The pill

How revolutionary medicine changed the course of history

a closeup picture of a white round medical pill on a black background. On the pill the words 'the pill' are embossed.

Birth control is the first important step woman must take toward the goal of her freedom.
It is the first step she must take to be man's equal.
It is the first step they must both take toward human emancipation.

Margaret Sanger

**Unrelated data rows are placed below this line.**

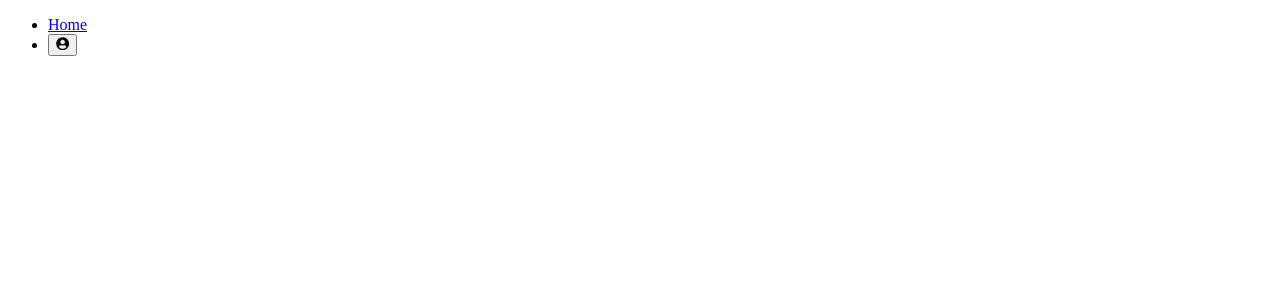
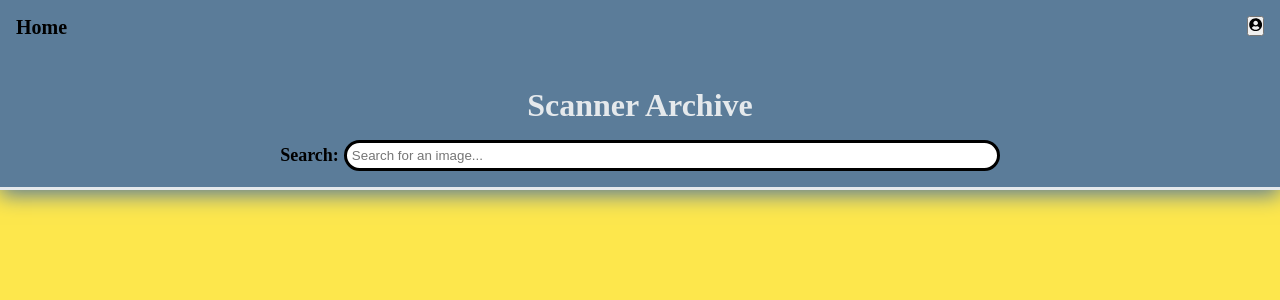
Before and after one commit to Wcathey/Device-Scanner, a React (Vite) app in the folder react-vite/: page / in a window 1280 px wide. Shown: the top 300 px of the page. Built offline with nearby package versions, Linux system fonts and the light colour scheme; no server answers.

Commit message:
added react components for homepage, started front end

```diff
--- a/react-vite/index.html
+++ b/react-vite/index.html
@@ -3,7 +3,7 @@
   <head>
     <meta charset="UTF-8" />
     <meta name="viewport" content="width=device-width, initial-scale=1.0" />
-    <title>Auth Me</title>
+    <title>Device Scanner</title>
   </head>
   <body>
     <div id="root"></div>
--- /dev/null
+++ b/react-vite/src/components/HomePage/HomePage.css
@@ -0,0 +1,37 @@
+.hp-container {
+    width: 100%;
+    height: 100%;
+}
+
+.hp-side-bar {
+    margin-top: 5rem;
+    background-color: #5B7C99;
+    border-top: 4px solid black;
+    border-right: 4px solid black;
+    width: fit-content;
+    height: 830px;
+    padding: 1rem;
+    text-align: right;
+
+}
+
+
+.icon {
+    color: black;
+    font-size: 30px;
+
+}
+
+.hp-sb-list {
+    display: grid;
+    gap: 1rem;
+    justify-items: center;
+}
+
+.hp-sb-list a{
+    color: #E5E9EC;
+    font-weight: bold;
+    font-size: 20px;
+
+
+}
--- /dev/null
+++ b/react-vite/src/components/HomePage/HomePage.jsx
@@ -0,0 +1,37 @@
+import { NavLink } from "react-router-dom";
+import { IoSettingsOutline } from "react-icons/io5";
+import { MdDevicesOther } from "react-icons/md";
+import { FiUploadCloud } from "react-icons/fi";
+
+import "./HomePage.css";
+
+function HomePage() {
+    return (
+        <div className="hp-container">
+            <div className="hp-side-bar">
+                <ul className="hp-sb-list">
+                    <li>
+                        <NavLink to="/transfers">
+                            <FiUploadCloud className="icon" />
+                            Uploads
+                        </NavLink>
+                    </li>
+                    <li>
+                        <NavLink to="/devices">
+                            <MdDevicesOther className="icon" />
+                            Devices
+                        </NavLink>
+                    </li>
+                    <li>
+                        <NavLink to="/settings">
+                            <IoSettingsOutline className="icon" />
+                            Settings
+                        </NavLink>
+                    </li>
+                </ul>
+            </div>
+        </div>
+    )
+}
+
+export default HomePage;
--- /dev/null
+++ b/react-vite/src/components/HomePage/index.js
@@ -0,0 +1,3 @@
+import HomePage from "./HomePage";
+
+export default HomePage;
--- a/react-vite/src/components/Navigation/Navigation.css
+++ b/react-vite/src/components/Navigation/Navigation.css
@@ -1,3 +1,60 @@
+
 .profile-dropdown {
   position: absolute;
 }
+
+.nav-container {
+  border-bottom: 3px solid #E5E9EC;
+  background-color: #5B7C99;
+  box-shadow: 0px 5px 20px 0px #5B7C99;
+
+}
+
+.nav-list {
+  display: flex;
+  justify-content: space-between;
+  padding: 1rem;
+
+
+}
+
+.nav-list a {
+  font-weight: bold;
+  font-size: 20px;
+  color: black;
+}
+
+#nav-title {
+  margin-top: 1rem;
+
+}
+
+#nav-title h1{
+  color: #E5E9EC;
+  text-align: center;
+  padding: 1rem;
+
+
+
+}
+
+.nav-search-bar {
+  text-align: center;
+  display: flex;
+  justify-content: center;
+  gap: 5px;
+  align-items: center;
+  margin-bottom: 1rem;
+}
+
+.nav-search-bar input {
+  width: 50%;
+  border: 3px solid black;
+  border-radius: 20px;
+  padding: 5px;
+}
+
+.nav-search-bar label{
+  font-size: 18px;
+  font-weight: bold;
+}
--- a/react-vite/src/components/Navigation/Navigation.jsx
+++ b/react-vite/src/components/Navigation/Navigation.jsx
@@ -4,7 +4,10 @@ import "./Navigation.css";
 
 function Navigation() {
   return (
-    <ul>
+    <div className="nav-container">
+
+      <div className="nav-bar">
+        <ul className="nav-list">
           <li>
             <NavLink to="/">Home</NavLink>
           </li>
@@ -13,6 +16,21 @@ function Navigation() {
             <ProfileButton />
           </li>
         </ul>
+      </div>
+
+      <div id="nav-title">
+        <h1>Scanner Archive</h1>
+      </div>
+      <div className="nav-search-bar">
+
+        <label>Search:</label>
+        <input
+          placeholder="Search for an image..."
+        >
+        </input>
+      </div>
+    </div>
+
   );
 }
 
--- a/react-vite/src/index.css
+++ b/react-vite/src/index.css
@@ -1 +1,20 @@
-/* TODO: Add sitewide styles */
+
+* {
+    margin: 0px;
+    padding: 0px;
+}
+
+body {
+    background-color: #FDE74C;
+}
+#main-header {
+    text-align: center;
+}
+
+li {
+    list-style-type: none;
+}
+
+a {
+    text-decoration: none;
+}
--- a/react-vite/src/router/index.jsx
+++ b/react-vite/src/router/index.jsx
@@ -1,6 +1,7 @@
 import { createBrowserRouter } from 'react-router-dom';
 import LoginFormPage from '../components/LoginFormPage';
 import SignupFormPage from '../components/SignupFormPage';
+import HomePage from '../components/HomePage';
 import Layout from './Layout';
 
 export const router = createBrowserRouter([
@@ -9,7 +10,7 @@ export const router = createBrowserRouter([
     children: [
       {
         path: "/",
-        element: <h1>Welcome!</h1>,
+        element: <HomePage />,
       },
       {
         path: "login",
```
Also changed, not shown: 1 other file (tests, documents, lock files or other folders). Lines whose indentation alone changed are shown as unchanged.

Deemed the most important invention of the 20th century by many, the oral contraceptive commonly known as ‘the pill’ was developed in the late 1950s yet rooted in feminist activism stretching back decades earlier. The tiny tablet would go on to revolutionise gender relations in the last quarter of the century, encountering opposition from different corners of society. Despite criticism, the pill became one of the most widely used contraceptives thanks to its availability, ease of use and efficiency. At the turn of the millennium, however, the debate started to circle back and question the very emancipatory discourse in which its origins lay.

In this exhibition, we take a u-turn into history to find out why, centuries ago, contraceptives were thought to be a matter of witchcraft, who the pioneering women that brought the idea of family planning to life were, and how long it will take before a male contraceptive pill will arrive on the mass market.

Revisiting 40 years of pill history , 2000 RTBF / Belgian Radio-television of the French Community. In copyright